** PROVIDED DATA follows **

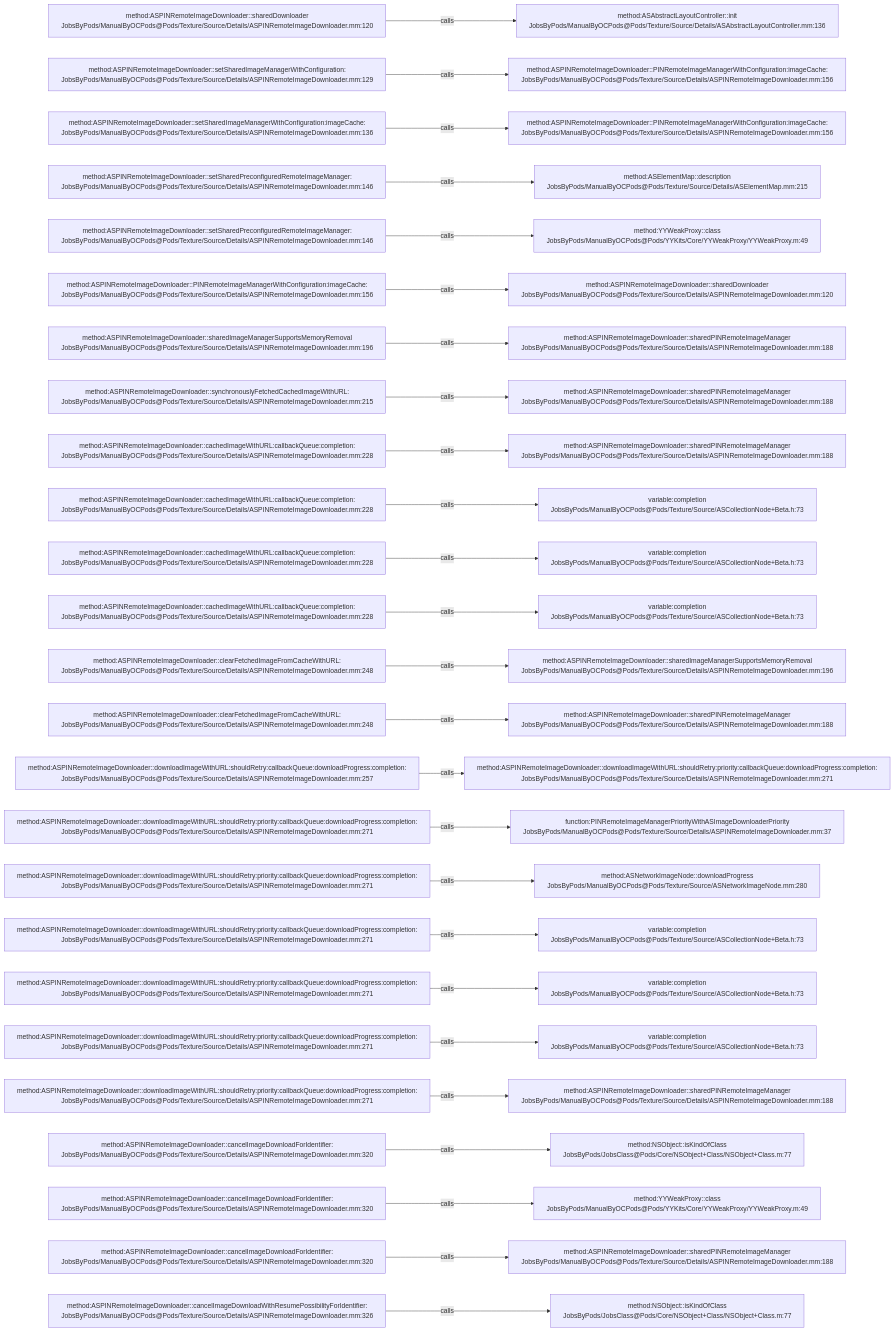
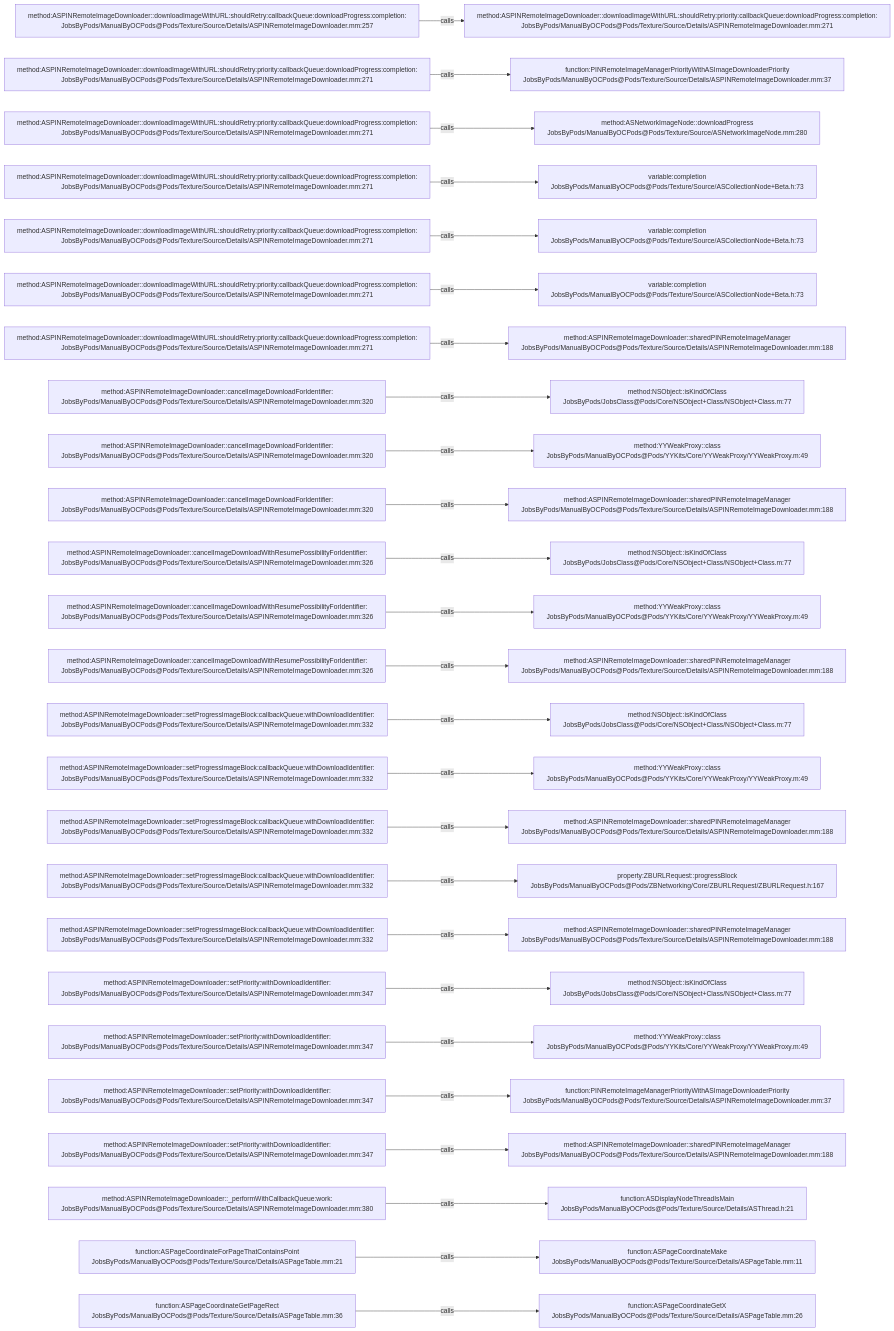
One commit to JobsKits/JobsOCBaseConfigDemo changed the diagram in .codegraph/codegraph.md/graphs/calls-163.md. Above: the diagram before and after it, drawn with Mermaid. The commit also changed 296 other files, not shown here.

````diff
--- a/.codegraph/codegraph.md/graphs/calls-163.md
+++ b/.codegraph/codegraph.md/graphs/calls-163.md
@@ -13,78 +13,78 @@
 ```mermaid
 flowchart LR
-  S1["method:ASPINRemoteImageDownloader::sharedDownloader<br/>JobsByPods/ManualByOCPods@Pods/Texture/Source/Details/ASPINRemoteImageDownloader.mm:120"]
-  T1["method:ASAbstractLayoutController::init<br/>JobsByPods/ManualByOCPods@Pods/Texture/Source/Details/ASAbstractLayoutController.mm:136"]
+  S1["method:ASPINRemoteImageDownloader::downloadImageWithURL:shouldRetry:callbackQueue:downloadProgress:completion:<br/>JobsByPods/ManualByOCPods@Pods/Texture/Source/Details/ASPINRemoteImageDownloader.mm:257"]
+  T1["method:ASPINRemoteImageDownloader::downloadImageWithURL:shouldRetry:priority:callbackQueue:downloadProgress:completion:<br/>JobsByPods/ManualByOCPods@Pods/Texture/Source/Details/ASPINRemoteImageDownloader.mm:271"]
   S1 -->|calls| T1
-  S2["method:ASPINRemoteImageDownloader::setSharedImageManagerWithConfiguration:<br/>JobsByPods/ManualByOCPods@Pods/Texture/Source/Details/ASPINRemoteImageDownloader.mm:129"]
-  T2["method:ASPINRemoteImageDownloader::PINRemoteImageManagerWithConfiguration:imageCache:<br/>JobsByPods/ManualByOCPods@Pods/Texture/Source/Details/ASPINRemoteImageDownloader.mm:156"]
+  S2["method:ASPINRemoteImageDownloader::downloadImageWithURL:shouldRetry:priority:callbackQueue:downloadProgress:completion:<br/>JobsByPods/ManualByOCPods@Pods/Texture/Source/Details/ASPINRemoteImageDownloader.mm:271"]
+  T2["function:PINRemoteImageManagerPriorityWithASImageDownloaderPriority<br/>JobsByPods/ManualByOCPods@Pods/Texture/Source/Details/ASPINRemoteImageDownloader.mm:37"]
   S2 -->|calls| T2
-  S3["method:ASPINRemoteImageDownloader::setSharedImageManagerWithConfiguration:imageCache:<br/>JobsByPods/ManualByOCPods@Pods/Texture/Source/Details/ASPINRemoteImageDownloader.mm:136"]
-  T3["method:ASPINRemoteImageDownloader::PINRemoteImageManagerWithConfiguration:imageCache:<br/>JobsByPods/ManualByOCPods@Pods/Texture/Source/Details/ASPINRemoteImageDownloader.mm:156"]
+  S3["method:ASPINRemoteImageDownloader::downloadImageWithURL:shouldRetry:priority:callbackQueue:downloadProgress:completion:<br/>JobsByPods/ManualByOCPods@Pods/Texture/Source/Details/ASPINRemoteImageDownloader.mm:271"]
+  T3["method:ASNetworkImageNode::downloadProgress<br/>JobsByPods/ManualByOCPods@Pods/Texture/Source/ASNetworkImageNode.mm:280"]
   S3 -->|calls| T3
-  S4["method:ASPINRemoteImageDownloader::setSharedPreconfiguredRemoteImageManager:<br/>JobsByPods/ManualByOCPods@Pods/Texture/Source/Details/ASPINRemoteImageDownloader.mm:146"]
-  T4["method:ASElementMap::description<br/>JobsByPods/ManualByOCPods@Pods/Texture/Source/Details/ASElementMap.mm:215"]
+  S4["method:ASPINRemoteImageDownloader::downloadImageWithURL:shouldRetry:priority:callbackQueue:downloadProgress:completion:<br/>JobsByPods/ManualByOCPods@Pods/Texture/Source/Details/ASPINRemoteImageDownloader.mm:271"]
+  T4["variable:completion<br/>JobsByPods/ManualByOCPods@Pods/Texture/Source/ASCollectionNode+Beta.h:73"]
   S4 -->|calls| T4
-  S5["method:ASPINRemoteImageDownloader::setSharedPreconfiguredRemoteImageManager:<br/>JobsByPods/ManualByOCPods@Pods/Texture/Source/Details/ASPINRemoteImageDownloader.mm:146"]
-  T5["method:YYWeakProxy::class<br/>JobsByPods/ManualByOCPods@Pods/YYKits/Core/YYWeakProxy/YYWeakProxy.m:49"]
+  S5["method:ASPINRemoteImageDownloader::downloadImageWithURL:shouldRetry:priority:callbackQueue:downloadProgress:completion:<br/>JobsByPods/ManualByOCPods@Pods/Texture/Source/Details/ASPINRemoteImageDownloader.mm:271"]
+  T5["variable:completion<br/>JobsByPods/ManualByOCPods@Pods/Texture/Source/ASCollectionNode+Beta.h:73"]
   S5 -->|calls| T5
-  S6["method:ASPINRemoteImageDownloader::PINRemoteImageManagerWithConfiguration:imageCache:<br/>JobsByPods/ManualByOCPods@Pods/Texture/Source/Details/ASPINRemoteImageDownloader.mm:156"]
-  T6["method:ASPINRemoteImageDownloader::sharedDownloader<br/>JobsByPods/ManualByOCPods@Pods/Texture/Source/Details/ASPINRemoteImageDownloader.mm:120"]
+  S6["method:ASPINRemoteImageDownloader::downloadImageWithURL:shouldRetry:priority:callbackQueue:downloadProgress:completion:<br/>JobsByPods/ManualByOCPods@Pods/Texture/Source/Details/ASPINRemoteImageDownloader.mm:271"]
+  T6["variable:completion<br/>JobsByPods/ManualByOCPods@Pods/Texture/Source/ASCollectionNode+Beta.h:73"]
   S6 -->|calls| T6
-  S7["method:ASPINRemoteImageDownloader::sharedImageManagerSupportsMemoryRemoval<br/>JobsByPods/ManualByOCPods@Pods/Texture/Source/Details/ASPINRemoteImageDownloader.mm:196"]
+  S7["method:ASPINRemoteImageDownloader::downloadImageWithURL:shouldRetry:priority:callbackQueue:downloadProgress:completion:<br/>JobsByPods/ManualByOCPods@Pods/Texture/Source/Details/ASPINRemoteImageDownloader.mm:271"]
   T7["method:ASPINRemoteImageDownloader::sharedPINRemoteImageManager<br/>JobsByPods/ManualByOCPods@Pods/Texture/Source/Details/ASPINRemoteImageDownloader.mm:188"]
   S7 -->|calls| T7
-  S8["method:ASPINRemoteImageDownloader::synchronouslyFetchedCachedImageWithURL:<br/>JobsByPods/ManualByOCPods@Pods/Texture/Source/Details/ASPINRemoteImageDownloader.mm:215"]
-  T8["method:ASPINRemoteImageDownloader::sharedPINRemoteImageManager<br/>JobsByPods/ManualByOCPods@Pods/Texture/Source/Details/ASPINRemoteImageDownloader.mm:188"]
+  S8["method:ASPINRemoteImageDownloader::cancelImageDownloadForIdentifier:<br/>JobsByPods/ManualByOCPods@Pods/Texture/Source/Details/ASPINRemoteImageDownloader.mm:320"]
+  T8["method:NSObject::isKindOfClass<br/>JobsByPods/JobsClass@Pods/Core/NSObject+Class/NSObject+Class.m:77"]
   S8 -->|calls| T8
-  S9["method:ASPINRemoteImageDownloader::cachedImageWithURL:callbackQueue:completion:<br/>JobsByPods/ManualByOCPods@Pods/Texture/Source/Details/ASPINRemoteImageDownloader.mm:228"]
-  T9["method:ASPINRemoteImageDownloader::sharedPINRemoteImageManager<br/>JobsByPods/ManualByOCPods@Pods/Texture/Source/Details/ASPINRemoteImageDownloader.mm:188"]
+  S9["method:ASPINRemoteImageDownloader::cancelImageDownloadForIdentifier:<br/>JobsByPods/ManualByOCPods@Pods/Texture/Source/Details/ASPINRemoteImageDownloader.mm:320"]
+  T9["method:YYWeakProxy::class<br/>JobsByPods/ManualByOCPods@Pods/YYKits/Core/YYWeakProxy/YYWeakProxy.m:49"]
   S9 -->|calls| T9
-  S10["method:ASPINRemoteImageDownloader::cachedImageWithURL:callbackQueue:completion:<br/>JobsByPods/ManualByOCPods@Pods/Texture/Source/Details/ASPINRemoteImageDownloader.mm:228"]
-  T10["variable:completion<br/>JobsByPods/ManualByOCPods@Pods/Texture/Source/ASCollectionNode+Beta.h:73"]
+  S10["method:ASPINRemoteImageDownloader::cancelImageDownloadForIdentifier:<br/>JobsByPods/ManualByOCPods@Pods/Texture/Source/Details/ASPINRemoteImageDownloader.mm:320"]
+  T10["method:ASPINRemoteImageDownloader::sharedPINRemoteImageManager<br/>JobsByPods/ManualByOCPods@Pods/Texture/Source/Details/ASPINRemoteImageDownloader.mm:188"]
   S10 -->|calls| T10
-  S11["method:ASPINRemoteImageDownloader::cachedImageWithURL:callbackQueue:completion:<br/>JobsByPods/ManualByOCPods@Pods/Texture/Source/Details/ASPINRemoteImageDownloader.mm:228"]
-  T11["variable:completion<br/>JobsByPods/ManualByOCPods@Pods/Texture/Source/ASCollectionNode+Beta.h:73"]
+  S11["method:ASPINRemoteImageDownloader::cancelImageDownloadWithResumePossibilityForIdentifier:<br/>JobsByPods/ManualByOCPods@Pods/Texture/Source/Details/ASPINRemoteImageDownloader.mm:326"]
+  T11["method:NSObject::isKindOfClass<br/>JobsByPods/JobsClass@Pods/Core/NSObject+Class/NSObject+Class.m:77"]
   S11 -->|calls| T11
-  S12["method:ASPINRemoteImageDownloader::cachedImageWithURL:callbackQueue:completion:<br/>JobsByPods/ManualByOCPods@Pods/Texture/Source/Details/ASPINRemoteImageDownloader.mm:228"]
-  T12["variable:completion<br/>JobsByPods/ManualByOCPods@Pods/Texture/Source/ASCollectionNode+Beta.h:73"]
+  S12["method:ASPINRemoteImageDownloader::cancelImageDownloadWithResumePossibilityForIdentifier:<br/>JobsByPods/ManualByOCPods@Pods/Texture/Source/Details/ASPINRemoteImageDownloader.mm:326"]
+  T12["method:YYWeakProxy::class<br/>JobsByPods/ManualByOCPods@Pods/YYKits/Core/YYWeakProxy/YYWeakProxy.m:49"]
   S12 -->|calls| T12
-  S13["method:ASPINRemoteImageDownloader::clearFetchedImageFromCacheWithURL:<br/>JobsByPods/ManualByOCPods@Pods/Texture/Source/Details/ASPINRemoteImageDownloader.mm:248"]
-  T13["method:ASPINRemoteImageDownloader::sharedImageManagerSupportsMemoryRemoval<br/>JobsByPods/ManualByOCPods@Pods/Texture/Source/Details/ASPINRemoteImageDownloader.mm:196"]
+  S13["method:ASPINRemoteImageDownloader::cancelImageDownloadWithResumePossibilityForIdentifier:<br/>JobsByPods/ManualByOCPods@Pods/Texture/Source/Details/ASPINRemoteImageDownloader.mm:326"]
+  T13["method:ASPINRemoteImageDownloader::sharedPINRemoteImageManager<br/>JobsByPods/ManualByOCPods@Pods/Texture/Source/Details/ASPINRemoteImageDownloader.mm:188"]
   S13 -->|calls| T13
-  S14["method:ASPINRemoteImageDownloader::clearFetchedImageFromCacheWithURL:<br/>JobsByPods/ManualByOCPods@Pods/Texture/Source/Details/ASPINRemoteImageDownloader.mm:248"]
-  T14["method:ASPINRemoteImageDownloader::sharedPINRemoteImageManager<br/>JobsByPods/ManualByOCPods@Pods/Texture/Source/Details/ASPINRemoteImageDownloader.mm:188"]
+  S14["method:ASPINRemoteImageDownloader::setProgressImageBlock:callbackQueue:withDownloadIdentifier:<br/>JobsByPods/ManualByOCPods@Pods/Texture/Source/Details/ASPINRemoteImageDownloader.mm:332"]
+  T14["method:NSObject::isKindOfClass<br/>JobsByPods/JobsClass@Pods/Core/NSObject+Class/NSObject+Class.m:77"]
   S14 -->|calls| T14
-  S15["method:ASPINRemoteImageDownloader::downloadImageWithURL:shouldRetry:callbackQueue:downloadProgress:completion:<br/>JobsByPods/ManualByOCPods@Pods/Texture/Source/Details/ASPINRemoteImageDownloader.mm:257"]
-  T15["method:ASPINRemoteImageDownloader::downloadImageWithURL:shouldRetry:priority:callbackQueue:downloadProgress:completion:<br/>JobsByPods/ManualByOCPods@Pods/Texture/Source/Details/ASPINRemoteImageDownloader.mm:271"]
+  S15["method:ASPINRemoteImageDownloader::setProgressImageBlock:callbackQueue:withDownloadIdentifier:<br/>JobsByPods/ManualByOCPods@Pods/Texture/Source/Details/ASPINRemoteImageDownloader.mm:332"]
+  T15["method:YYWeakProxy::class<br/>JobsByPods/ManualByOCPods@Pods/YYKits/Core/YYWeakProxy/YYWeakProxy.m:49"]
   S15 -->|calls| T15
-  S16["method:ASPINRemoteImageDownloader::downloadImageWithURL:shouldRetry:priority:callbackQueue:downloadProgress:completion:<br/>JobsByPods/ManualByOCPods@Pods/Texture/Source/Details/ASPINRemoteImageDownloader.mm:271"]
-  T16["function:PINRemoteImageManagerPriorityWithASImageDownloaderPriority<br/>JobsByPods/ManualByOCPods@Pods/Texture/Source/Details/ASPINRemoteImageDownloader.mm:37"]
+  S16["method:ASPINRemoteImageDownloader::setProgressImageBlock:callbackQueue:withDownloadIdentifier:<br/>JobsByPods/ManualByOCPods@Pods/Texture/Source/Details/ASPINRemoteImageDownloader.mm:332"]
+  T16["method:ASPINRemoteImageDownloader::sharedPINRemoteImageManager<br/>JobsByPods/ManualByOCPods@Pods/Texture/Source/Details/ASPINRemoteImageDownloader.mm:188"]
   S16 -->|calls| T16
-  S17["method:ASPINRemoteImageDownloader::downloadImageWithURL:shouldRetry:priority:callbackQueue:downloadProgress:completion:<br/>JobsByPods/ManualByOCPods@Pods/Texture/Source/Details/ASPINRemoteImageDownloader.mm:271"]
-  T17["method:ASNetworkImageNode::downloadProgress<br/>JobsByPods/ManualByOCPods@Pods/Texture/Source/ASNetworkImageNode.mm:280"]
+  S17["method:ASPINRemoteImageDownloader::setProgressImageBlock:callbackQueue:withDownloadIdentifier:<br/>JobsByPods/ManualByOCPods@Pods/Texture/Source/Details/ASPINRemoteImageDownloader.mm:332"]
+  T17["property:ZBURLRequest::progressBlock<br/>JobsByPods/ManualByOCPods@Pods/ZBNetworking/Core/ZBURLRequest/ZBURLRequest.h:167"]
   S17 -->|calls| T17
-  S18["method:ASPINRemoteImageDownloader::downloadImageWithURL:shouldRetry:priority:callbackQueue:downloadProgress:completion:<br/>JobsByPods/ManualByOCPods@Pods/Texture/Source/Details/ASPINRemoteImageDownloader.mm:271"]
-  T18["variable:completion<br/>JobsByPods/ManualByOCPods@Pods/Texture/Source/ASCollectionNode+Beta.h:73"]
+  S18["method:ASPINRemoteImageDownloader::setProgressImageBlock:callbackQueue:withDownloadIdentifier:<br/>JobsByPods/ManualByOCPods@Pods/Texture/Source/Details/ASPINRemoteImageDownloader.mm:332"]
+  T18["method:ASPINRemoteImageDownloader::sharedPINRemoteImageManager<br/>JobsByPods/ManualByOCPods@Pods/Texture/Source/Details/ASPINRemoteImageDownloader.mm:188"]
   S18 -->|calls| T18
-  S19["method:ASPINRemoteImageDownloader::downloadImageWithURL:shouldRetry:priority:callbackQueue:downloadProgress:completion:<br/>JobsByPods/ManualByOCPods@Pods/Texture/Source/Details/ASPINRemoteImageDownloader.mm:271"]
-  T19["variable:completion<br/>JobsByPods/ManualByOCPods@Pods/Texture/Source/ASCollectionNode+Beta.h:73"]
+  S19["method:ASPINRemoteImageDownloader::setPriority:withDownloadIdentifier:<br/>JobsByPods/ManualByOCPods@Pods/Texture/Source/Details/ASPINRemoteImageDownloader.mm:347"]
+  T19["method:NSObject::isKindOfClass<br/>JobsByPods/JobsClass@Pods/Core/NSObject+Class/NSObject+Class.m:77"]
   S19 -->|calls| T19
-  S20["method:ASPINRemoteImageDownloader::downloadImageWithURL:shouldRetry:priority:callbackQueue:downloadProgress:completion:<br/>JobsByPods/ManualByOCPods@Pods/Texture/Source/Details/ASPINRemoteImageDownloader.mm:271"]
-  T20["variable:completion<br/>JobsByPods/ManualByOCPods@Pods/Texture/Source/ASCollectionNode+Beta.h:73"]
+  S20["method:ASPINRemoteImageDownloader::setPriority:withDownloadIdentifier:<br/>JobsByPods/ManualByOCPods@Pods/Texture/Source/Details/ASPINRemoteImageDownloader.mm:347"]
+  T20["method:YYWeakProxy::class<br/>JobsByPods/ManualByOCPods@Pods/YYKits/Core/YYWeakProxy/YYWeakProxy.m:49"]
   S20 -->|calls| T20
-  S21["method:ASPINRemoteImageDownloader::downloadImageWithURL:shouldRetry:priority:callbackQueue:downloadProgress:completion:<br/>JobsByPods/ManualByOCPods@Pods/Texture/Source/Details/ASPINRemoteImageDownloader.mm:271"]
-  T21["method:ASPINRemoteImageDownloader::sharedPINRemoteImageManager<br/>JobsByPods/ManualByOCPods@Pods/Texture/Source/Details/ASPINRemoteImageDownloader.mm:188"]
+  S21["method:ASPINRemoteImageDownloader::setPriority:withDownloadIdentifier:<br/>JobsByPods/ManualByOCPods@Pods/Texture/Source/Details/ASPINRemoteImageDownloader.mm:347"]
+  T21["function:PINRemoteImageManagerPriorityWithASImageDownloaderPriority<br/>JobsByPods/ManualByOCPods@Pods/Texture/Source/Details/ASPINRemoteImageDownloader.mm:37"]
   S21 -->|calls| T21
-  S22["method:ASPINRemoteImageDownloader::cancelImageDownloadForIdentifier:<br/>JobsByPods/ManualByOCPods@Pods/Texture/Source/Details/ASPINRemoteImageDownloader.mm:320"]
-  T22["method:NSObject::isKindOfClass<br/>JobsByPods/JobsClass@Pods/Core/NSObject+Class/NSObject+Class.m:77"]
+  S22["method:ASPINRemoteImageDownloader::setPriority:withDownloadIdentifier:<br/>JobsByPods/ManualByOCPods@Pods/Texture/Source/Details/ASPINRemoteImageDownloader.mm:347"]
+  T22["method:ASPINRemoteImageDownloader::sharedPINRemoteImageManager<br/>JobsByPods/ManualByOCPods@Pods/Texture/Source/Details/ASPINRemoteImageDownloader.mm:188"]
   S22 -->|calls| T22
-  S23["method:ASPINRemoteImageDownloader::cancelImageDownloadForIdentifier:<br/>JobsByPods/ManualByOCPods@Pods/Texture/Source/Details/ASPINRemoteImageDownloader.mm:320"]
-  T23["method:YYWeakProxy::class<br/>JobsByPods/ManualByOCPods@Pods/YYKits/Core/YYWeakProxy/YYWeakProxy.m:49"]
+  S23["method:ASPINRemoteImageDownloader::_performWithCallbackQueue:work:<br/>JobsByPods/ManualByOCPods@Pods/Texture/Source/Details/ASPINRemoteImageDownloader.mm:380"]
+  T23["function:ASDisplayNodeThreadIsMain<br/>JobsByPods/ManualByOCPods@Pods/Texture/Source/Details/ASThread.h:21"]
   S23 -->|calls| T23
-  S24["method:ASPINRemoteImageDownloader::cancelImageDownloadForIdentifier:<br/>JobsByPods/ManualByOCPods@Pods/Texture/Source/Details/ASPINRemoteImageDownloader.mm:320"]
-  T24["method:ASPINRemoteImageDownloader::sharedPINRemoteImageManager<br/>JobsByPods/ManualByOCPods@Pods/Texture/Source/Details/ASPINRemoteImageDownloader.mm:188"]
+  S24["function:ASPageCoordinateForPageThatContainsPoint<br/>JobsByPods/ManualByOCPods@Pods/Texture/Source/Details/ASPageTable.mm:21"]
+  T24["function:ASPageCoordinateMake<br/>JobsByPods/ManualByOCPods@Pods/Texture/Source/Details/ASPageTable.mm:11"]
   S24 -->|calls| T24
-  S25["method:ASPINRemoteImageDownloader::cancelImageDownloadWithResumePossibilityForIdentifier:<br/>JobsByPods/ManualByOCPods@Pods/Texture/Source/Details/ASPINRemoteImageDownloader.mm:326"]
-  T25["method:NSObject::isKindOfClass<br/>JobsByPods/JobsClass@Pods/Core/NSObject+Class/NSObject+Class.m:77"]
+  S25["function:ASPageCoordinateGetPageRect<br/>JobsByPods/ManualByOCPods@Pods/Texture/Source/Details/ASPageTable.mm:36"]
+  T25["function:ASPageCoordinateGetX<br/>JobsByPods/ManualByOCPods@Pods/Texture/Source/Details/ASPageTable.mm:26"]
   S25 -->|calls| T25
 ```
````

** End of PROVIDED DATA **

* _ABOUT THIS TASK_
In the entries above, which lines hold the string "ASPageTable"? Report all of them.

* _RESULT_
+  S24["function:ASPageCoordinateForPageThatContainsPoint<br/>JobsByPods/ManualByOCPods@Pods/Texture/Source/Details/ASPageTable.mm:21"]
+  T24["function:ASPageCoordinateMake<br/>JobsByPods/ManualByOCPods@Pods/Texture/Source/Details/ASPageTable.mm:11"]
+  S25["function:ASPageCoordinateGetPageRect<br/>JobsByPods/ManualByOCPods@Pods/Texture/Source/Details/ASPageTable.mm:36"]
+  T25["function:ASPageCoordinateGetX<br/>JobsByPods/ManualByOCPods@Pods/Texture/Source/Details/ASPageTable.mm:26"]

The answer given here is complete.